• **Assignment**:
Extract every line starting at the line that contains "Actualización de la página" and ending with the final line of the data, inclusive; give only those lines, word for word.

(Recorded data)
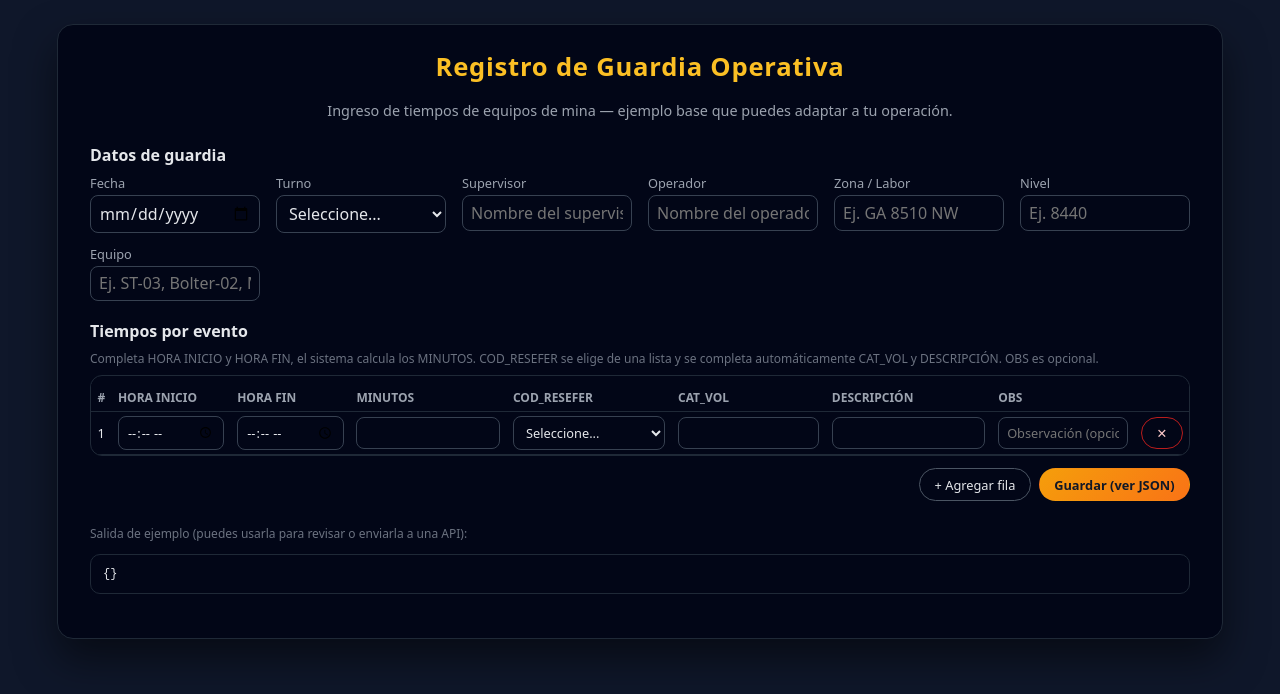
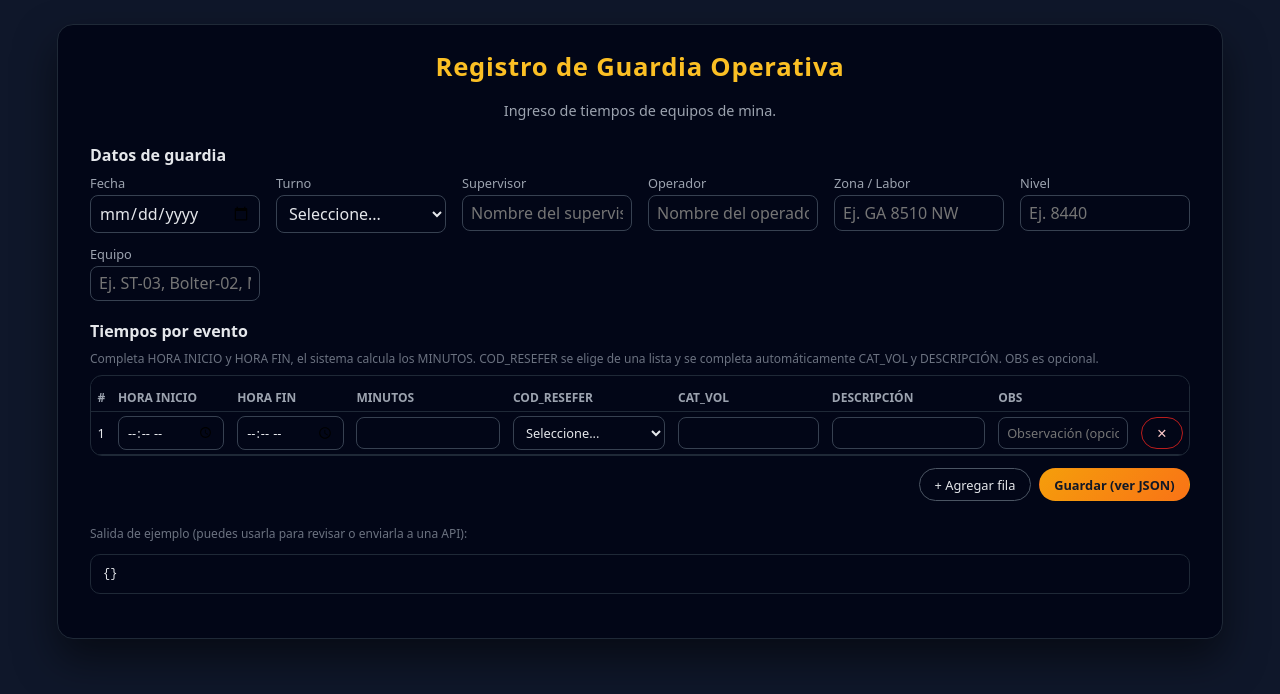
Before and after one commit to AngelRodrigo0/Control-Operativo-de-Equipos, a plain HTML site: page index.html in a window 1280 px wide. Drawn offline with Linux system fonts and the light colour scheme.

Commit message:
Actualización de la página

```diff
--- a/index.html
+++ b/index.html
@@ -168,7 +168,7 @@
 <body>
   <div class="container">
     <h1>Registro de Guardia Operativa</h1>
-    <div class="subtitle">Ingreso de tiempos de equipos de mina — ejemplo base que puedes adaptar a tu operación.</div>
+    <div class="subtitle">Ingreso de tiempos de equipos de mina.</div>
 
     <!-- DATOS GENERALES -->
     <h2 class="section-title">Datos de guardia</h2>
```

• **Output for this task**:
Actualización de la página

```diff
--- a/index.html
+++ b/index.html
@@ -168,7 +168,7 @@
 <body>
   <div class="container">
     <h1>Registro de Guardia Operativa</h1>
-    <div class="subtitle">Ingreso de tiempos de equipos de mina — ejemplo base que puedes adaptar a tu operación.</div>
+    <div class="subtitle">Ingreso de tiempos de equipos de mina.</div>
 
     <!-- DATOS GENERALES -->
     <h2 class="section-title">Datos de guardia</h2>
```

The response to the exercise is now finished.